Together since 1998, theirs is an ordinary love story that reached extraordinary heights. Due to their careers lived in the spotlight, Victoria and David Beckham have throughout the years become an almost alternative royalty. Not just for the UK who already has a firm monarchy in tact, but for us all. We are all, after all part of a larger global family. (Hence, our very own obsession with the royal wedding, the Kardashians, and the Obamas).
The Beckhams have had their fair share of rumoured scandals but seem to have a solid marriage when they share their private lives on social media.
And, as a fashion gal at heart, what always stood out to me, and gave me great reassurance in their union, was their couple co-ordinated outfits.
Now that, that is true love.
Then there's the case of our very own (see how we claim them!) Rachel and Siya Kolisi. Siya, who rose to captaincy this year for the Springboks rugby team, married Rachel in 2016. We were mesmerised by their very palpable love then, and continue to be now.
But like the Beckhams, controversy and haters follow famous couples wherever they go. Rachel has experienced her fair share of online hate, and has been very open about it.
She just posted this, discussing the unrealistic expectations people place on women's post-pregnancy bodies.
Okay. Here we go. These are unfiltered pics I took today after my second session with @stirlinggshaw and @bods_bytam I take a lot of pride in looking after my body and looking good so this is as raw as you’ll get me. I’ve also seen a lot of ladies who have recently had their first child and desperate for “their body back” I’ve been this person. 1. There’s no getting your body back, what our bodies go through carrying children and birthing them is nothing short of superhuman. 2. Why are we all so caught up in a twisted society that we need to be woman who are educated, have successful careers, be great mothers, wives, good social life, and great bodies? I see countless posts on a daily basis of woman working out postpartum covered head to toe “getting their bodies back” I’m guilty here too. Also countless posts of woman who do before and after posts but they’ll only post them when they’re in the “after” stage. Ive started a journey getting fit and healthy again. I’ve never been interested in being skinny. And I hope to inspire other woman not to be ashamed of where you’re at, but don’t get comfortable there either. Let’s live our best lives! Some of you might have read some stuff about me recently about being insecure among other things. I’ve never been in a more determined and motivated space. HERE I AM.
And that's just the thing, celeb couples are held to completely unrealistic standards. Their love, as claimed by us should be everlasting, forever untarnished, while it should still be real and natural. Celeb couples are an alternative royalty, as they sit firmly one rung below royalty on that ladder of perfect love. Like a Maslow pyramid, we see them self-actualise, wanting that for ourselves.
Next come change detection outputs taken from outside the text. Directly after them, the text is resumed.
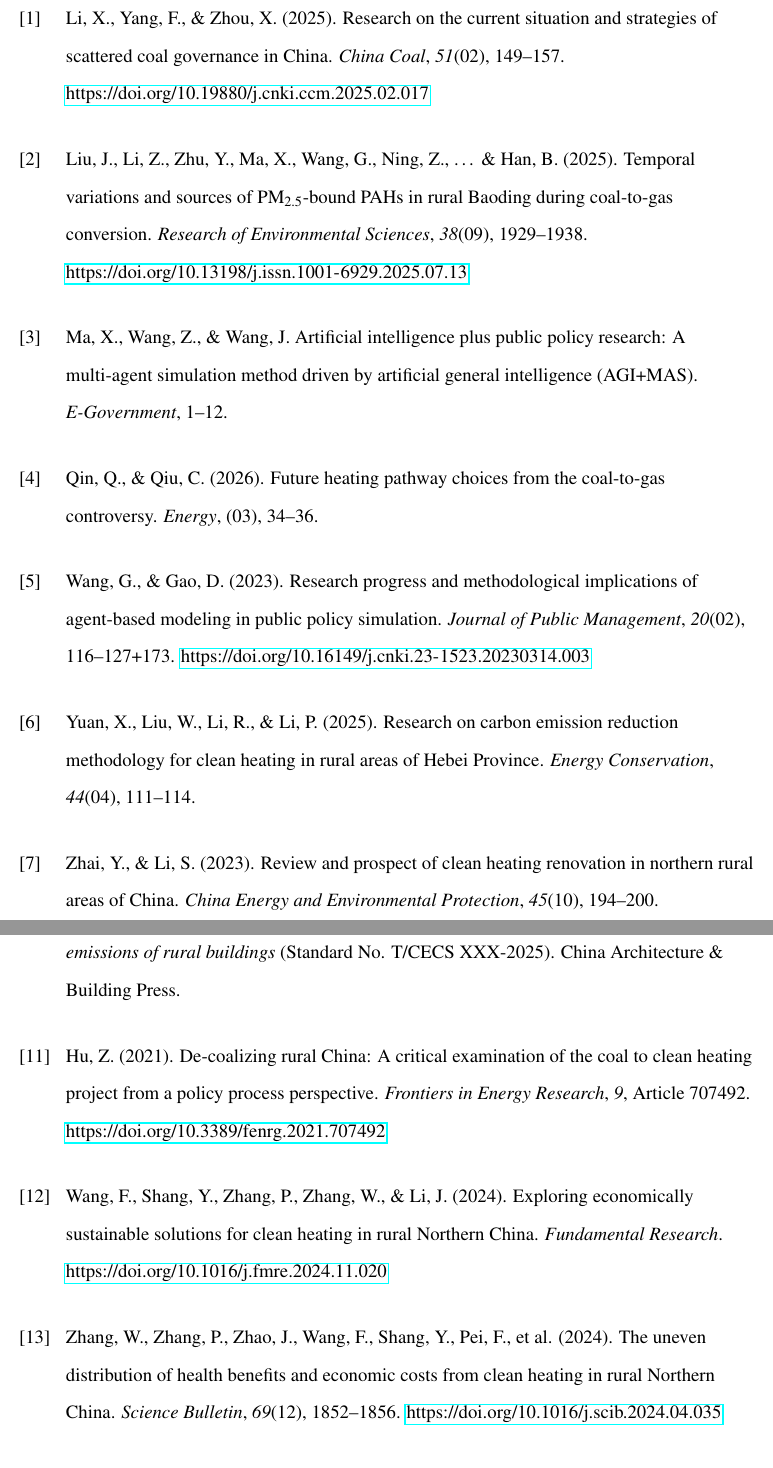
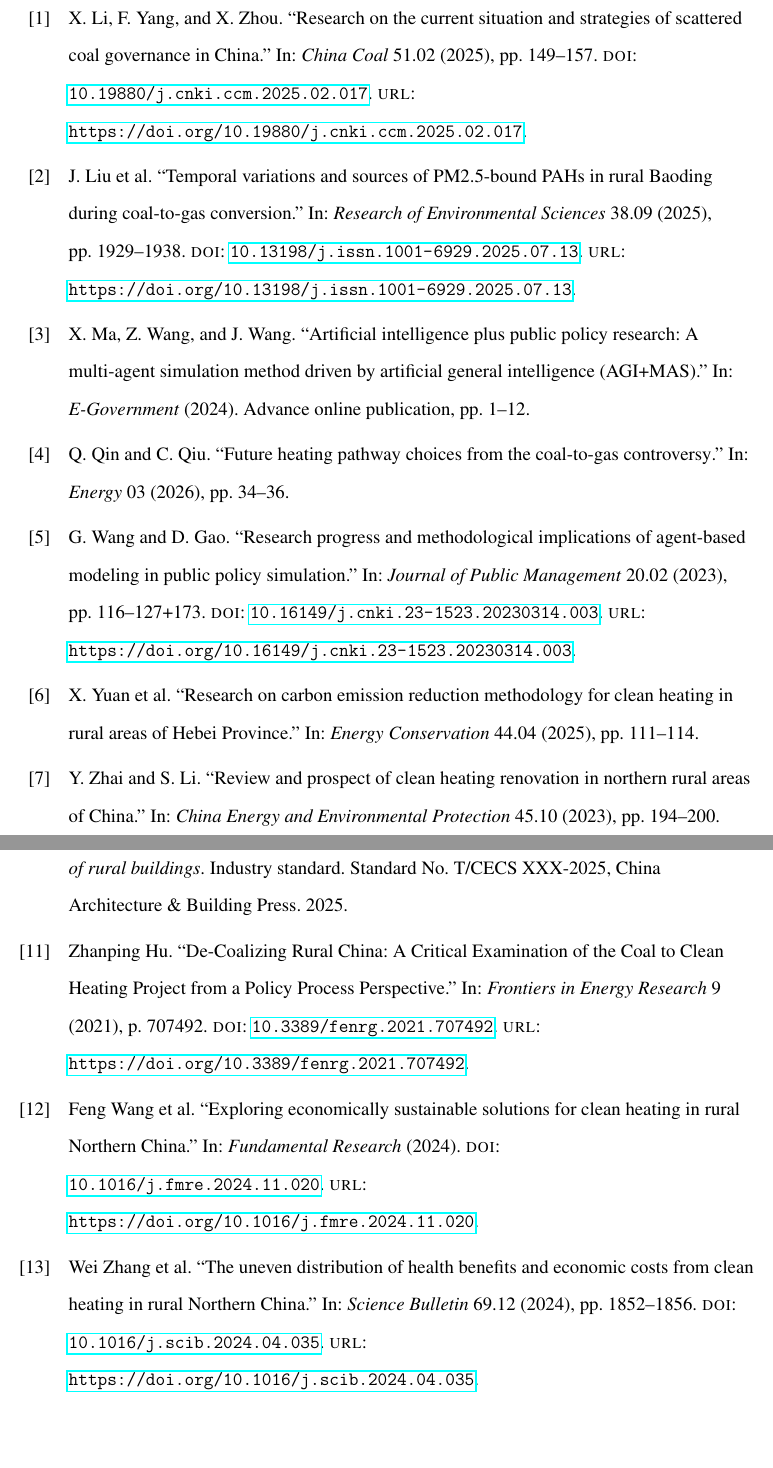
Before and after one commit to bcfd5yh6vk-arch/clean-heating-simulator, a LaTeX paper (paper/main.tex, which reads paper/bibliography.bib): two parts of pages 26 and 27 of 28, joined at a grey line, cut so that both start at the same text, the shorter picture padded with empty space. Compiled offline with pdfLaTeX.

Commit message:
Consolidate all 15 references in bib and enable numeric citations.
Add complete bibliography entries, switch to numeric biblatex with fixed [1]–[15] order, and wire \cite{} through the body and auto Reference list.

Co-authored-by: Cursor <cursoragent@cursor.com>

```diff
--- a/paper/bibliography.bib
+++ b/paper/bibliography.bib
@@ -0,0 +1,10 @@
+@article{li2025scatteredcoal,
+  author  = {Li, X. and Yang, F. and Zhou, X.},
+  title   = {Research on the current situation and strategies of scattered coal governance in China},
+  journal = {China Coal},
+  year    = {2025},
+  volume  = {51},
+  number  = {02},
+  pages   = {149--157},
+  doi     = {10.19880/j.cnki.ccm.2025.02.017},
+  url     = {https://doi.org/10.19880/j.cnki.ccm.2025.02.017}
@@ -0,0 +16,7 @@
+  journal = {Research of Environmental Sciences},
+  year    = {2025},
+  volume  = {38},
+  number  = {09},
+  pages   = {1929--1938},
+  doi     = {10.13198/j.issn.1001-6929.2025.07.13},
+  url     = {https://doi.org/10.13198/j.issn.1001-6929.2025.07.13}
@@ -0,0 +28,3 @@
+  journal = {E-Government},
+  year    = {2024},
+  pages   = {1--12},
@@ -0,0 +37,3 @@
+  journal = {Energy},
+  year    = {2026},
+  number  = {03},
@@ -0,0 +45,17 @@
+  title   = {Research progress and methodological implications of agent-based modeling in public policy simulation},
+  journal = {Journal of Public Management},
+  year    = {2023},
+  volume  = {20},
+  number  = {02},
+  pages   = {116--127+173},
+  doi     = {10.16149/j.cnki.23-1523.20230314.003},
+  url     = {https://doi.org/10.16149/j.cnki.23-1523.20230314.003}
+}
+
+@article{yuan2025carbon,
+  author  = {Yuan, X. and Liu, W. and Li, R. and Li, P.},
+  title   = {Research on carbon emission reduction methodology for clean heating in rural areas of {Hebei Province}},
+  journal = {Energy Conservation},
+  year    = {2025},
+  volume  = {44},
+  number  = {04},
@@ -0,0 +67,8 @@
+  title   = {Review and prospect of clean heating renovation in northern rural areas of China},
+  journal = {China Energy and Environmental Protection},
+  year    = {2023},
+  volume  = {45},
+  number  = {10},
+  pages   = {194--200},
+  doi     = {10.19389/j.cnki.1003-0506.2023.10.029},
+  url     = {https://doi.org/10.19389/j.cnki.1003-0506.2023.10.029}
@@ -1,3 +96,8 @@
+  year         = {2025},
+  howpublished = {Industry standard},
+  note         = {Standard No. T/CECS XXX-2025, China Architecture \& Building Press}
+}
+
 @article{hu2021decoalizing,
   author  = {Hu, Zhanping},
   title   = {De-Coalizing Rural China: A Critical Examination of the Coal to Clean Heating Project from a Policy Process Perspective},
--- a/paper/main.tex
+++ b/paper/main.tex
@@ -2,9 +2,12 @@
 
 \usepackage[american]{babel}
 \usepackage{csquotes}
-\usepackage[style=apa,sortcites=true,sorting=nyt,backend=biber]{biblatex}
-\DeclareLanguageMapping{american}{american-apa}
+\usepackage[style=numeric,sorting=none,backend=biber]{biblatex}
 \addbibresource{bibliography.bib}
+% Fixed [1]--[15] numbering: keys must stay in this order (see bibliography.bib).
+\newcommand{\fixbibnumbers}{%
+  \nocite{li2025scatteredcoal,liu2025pahs,ma2024agi,qin2026heating,wang2023abm,yuan2025carbon,zhai2023review,mee2011ghg,mee2020grid,cabr2025rural,hu2021decoalizing,zhao2024sustainable,zhang2024uneven,liu2020costs,ndrc2017plan}%
+}
 
 \usepackage[T1]{fontenc}
 \usepackage{mathptmx}
@@ -16,7 +19,6 @@
 \usepackage{array}
 \usepackage{tabularx}
 \usepackage{float}
-\usepackage{enumitem}
 \usepackage{tikz}
 \usetikzlibrary{patterns,calc}
 
@@ -675,39 +678,4 @@ In the longer term, this project can develop into a participatory policy-simulat
 \newpage
 \noindent{\Large\bfseries Reference\par}
 \vspace{1em}
-\begin{enumerate}[
-  label={[\arabic*]},
-  leftmargin=2.5em,
-  labelwidth=2.5em,
-  labelsep=0pt,
-  itemindent=0pt,
-  align=left,
-  itemsep=0.75\baselineskip,
-  parsep=0pt,
-  topsep=0pt
-]
-\item Li, X., Yang, F., \& Zhou, X. (2025). Research on the current situation and strategies of scattered coal governance in China. \textit{China Coal}, \textit{51}(02), 149--157. \url{https://doi.org/10.19880/j.cnki.ccm.2025.02.017}
-
-\item Liu, J., Li, Z., Zhu, Y., Ma, X., Wang, G., Ning, Z., \ldots\ \& Han, B. (2025). Temporal variations and sources of PM\textsubscript{2.5}-bound PAHs in rural Baoding during coal-to-gas conversion. \textit{Research of Environmental Sciences}, \textit{38}(09), 1929--1938. \url{https://doi.org/10.13198/j.issn.1001-6929.2025.07.13}
-
-\item Ma, X., Wang, Z., \& Wang, J. Artificial intelligence plus public policy research: A multi-agent simulation method driven by artificial general intelligence (AGI+MAS). \textit{E-Government}, 1--12.
-
-\item Qin, Q., \& Qiu, C. (2026). Future heating pathway choices from the coal-to-gas controversy. \textit{Energy}, (03), 34--36.
-
-\item Wang, G., \& Gao, D. (2023). Research progress and methodological implications of agent-based modeling in public policy simulation. \textit{Journal of Public Management}, \textit{20}(02), 116--127+173. \url{https://doi.org/10.16149/j.cnki.23-1523.20230314.003}
-
-\item Yuan, X., Liu, W., Li, R., \& Li, P. (2025). Research on carbon emission reduction methodology for clean heating in rural areas of Hebei Province. \textit{Energy Conservation}, \textit{44}(04), 111--114.
-
-\item Zhai, Y., \& Li, S. (2023). Review and prospect of clean heating renovation in northern rural areas of China. \textit{China Energy and Environmental Protection}, \textit{45}(10), 194--200. \url{https://doi.org/10.19389/j.cnki.1003-0506.2023.10.029}
-
-\item Ministry of Ecology and Environment of the People's Republic of China. (2011). \textit{Guidelines for the preparation of provincial greenhouse gas inventories (Trial)}. Department of Climate Change, National Development and Reform Commission.
-
-\item Department of Climate Change, Ministry of Ecology and Environment of the People's Republic of China. (2020). \textit{2019 baseline emission factors for regional power grids in China}. Ministry of Ecology and Environment.
-
-\item China Academy of Building Research. (2025). \textit{Grading standard for operational carbon emissions of rural buildings} (Standard No. T/CECS XXX-2025). China Architecture \& Building Press.
-
-\item Hu, Z. (2021). De-coalizing rural China: A critical examination of the coal to clean heating project from a policy process perspective. \textit{Frontiers in Energy Research}, \textit{9}, Article 707492. \url{https://doi.org/10.3389/fenrg.2021.707492}
-
-\item Wang, F., Shang, Y., Zhang, P., Zhang, W., \& Li, J. (2024). Exploring economically sustainable solutions for clean heating in rural Northern China. \textit{Fundamental Research}. \url{https://doi.org/10.1016/j.fmre.2024.11.020}
-
-\item Zhang, W., Zhang, P., Zhao, J., Wang, F., Shang, Y., Pei, F., et al. (2024). The uneven distribution of health benefits and economic costs from clean heating in rural Northern China. \textit{Science Bulletin}, \textit{69}(12), 1852--1856. \url{https://doi.org/10.1016/j.scib.2024.04.035}
+\printbibliography[heading=none]
```
Also changed, not shown: paper/bibliography.bib (64 more changed lines), paper/main.tex (26 more changed lines).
Forgetting we are all human, flawed and, well, just ordinary people - some are just living extraordinary lives because of their circumstances.
In her article, Nomzamo Mbatha and Maps Maponyane - why are we so invested in celebrity relationships?, Carmen Williams notes that "We’re all probably in parasocial relationships with these celebs. According to Find A Psychologist, parasocial relationships 'are one-sided relationships, where one person extends emotional energy, interest and time, and the other party, the persona, is completely unaware of the other’s existence.' They’re most common with celebrities or organisations like sports teams."
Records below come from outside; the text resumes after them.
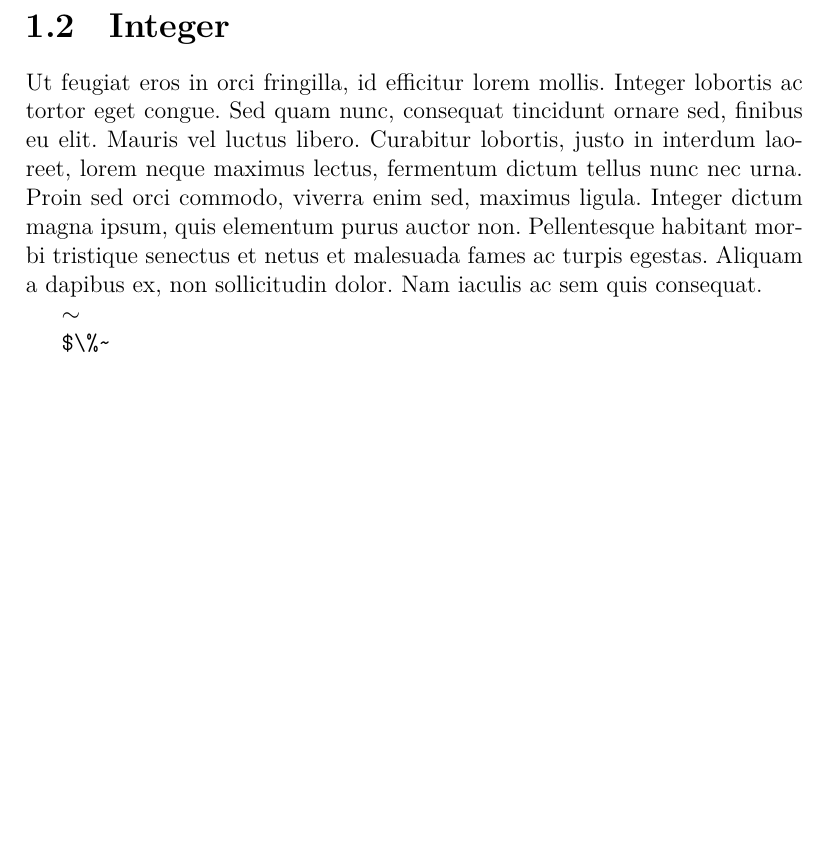
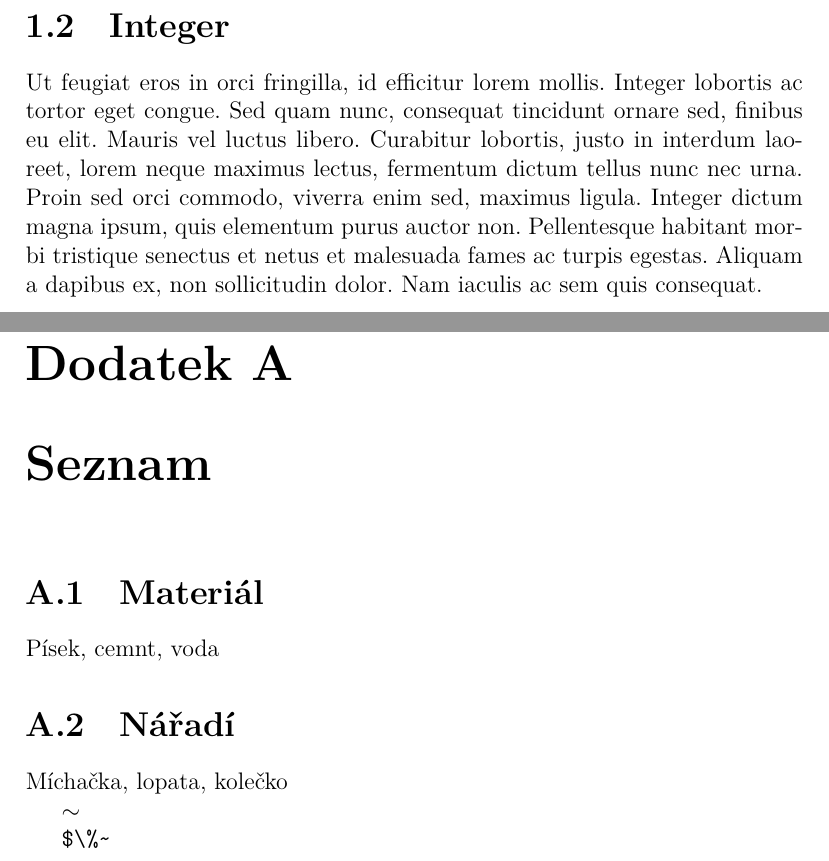
Before and after one commit to pavelmaca/skola-latex, a LaTeX document (cviceni2.tex): part of page 3 of 3 before the commit and two parts of pages 4 and 5 of 5 after it, the two joined at a grey line, cut so that both start at the same text, the shorter picture padded with empty space. Compiled offline with XeLaTeX.

Commit message:
Update cviceni2.tex

```diff
--- a/cviceni2.tex
+++ b/cviceni2.tex
@@ -20,6 +22,13 @@ Lorem ipsum dolor sit amet, consectetur adipiscing elit. Fusce sit amet justo eg
 \section{Integer}
 Ut feugiat eros in orci fringilla, id efficitur lorem mollis. Integer lobortis ac tortor eget congue. Sed quam nunc, consequat tincidunt ornare sed, finibus eu elit. Mauris vel luctus libero. Curabitur lobortis, justo in interdum laoreet, lorem neque maximus lectus, fermentum dictum tellus nunc nec urna. Proin sed orci commodo, viverra enim sed, maximus ligula. Integer dictum magna ipsum, quis elementum purus auctor non. Pellentesque habitant morbi tristique senectus et netus et malesuada fames ac turpis egestas. Aliquam a dapibus ex, non sollicitudin dolor. Nam iaculis ac sem quis consequat.
 
+\appendix
+\chapter{Seznam}
+\section{Materiál}
+Písek, cemnt, voda
+\section{Nářadí}
+Míchačka, lopata, kolečko
+
 $\sim$
 
 
```
Also changed, not shown: cviceni2.tex (2 more changed lines).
But back to the Kolisis... have they ever co-ordinated like the Beckhams?
Fashion twinning aside if it was anything to go by (and it's probably not), the fame that Rachel and Siya have to deal with is comparable. Smaller scale of course.
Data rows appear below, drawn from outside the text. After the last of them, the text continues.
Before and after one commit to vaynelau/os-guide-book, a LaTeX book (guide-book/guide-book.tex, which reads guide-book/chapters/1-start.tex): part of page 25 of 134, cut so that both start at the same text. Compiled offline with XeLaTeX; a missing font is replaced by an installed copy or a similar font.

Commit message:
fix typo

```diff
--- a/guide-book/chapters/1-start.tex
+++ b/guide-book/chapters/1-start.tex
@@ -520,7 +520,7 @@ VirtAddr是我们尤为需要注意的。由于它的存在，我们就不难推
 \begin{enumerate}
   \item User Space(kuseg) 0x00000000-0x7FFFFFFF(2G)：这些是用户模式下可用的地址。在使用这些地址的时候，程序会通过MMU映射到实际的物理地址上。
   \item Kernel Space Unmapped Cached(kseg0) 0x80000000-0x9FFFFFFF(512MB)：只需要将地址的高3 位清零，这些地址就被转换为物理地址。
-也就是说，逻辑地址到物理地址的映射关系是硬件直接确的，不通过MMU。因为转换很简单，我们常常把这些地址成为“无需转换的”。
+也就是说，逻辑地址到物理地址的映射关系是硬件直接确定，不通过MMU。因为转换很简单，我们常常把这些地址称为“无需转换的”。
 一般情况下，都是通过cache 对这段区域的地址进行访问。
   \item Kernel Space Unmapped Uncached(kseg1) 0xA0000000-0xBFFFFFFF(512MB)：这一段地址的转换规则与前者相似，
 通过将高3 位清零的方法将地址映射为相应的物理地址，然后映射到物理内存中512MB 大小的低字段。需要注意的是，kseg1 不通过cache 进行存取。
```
Even though Rachel and Siya have been the victims of shaming, rumours and general commentary that, unfortunately, comes with the territory of being famous and a couple in the limelight, I would say that I am happy for them that they still have some privacy, some possibility to escape from scrutiny. Because in the end, they are but ordinary humans, living in extraordinary circumstances.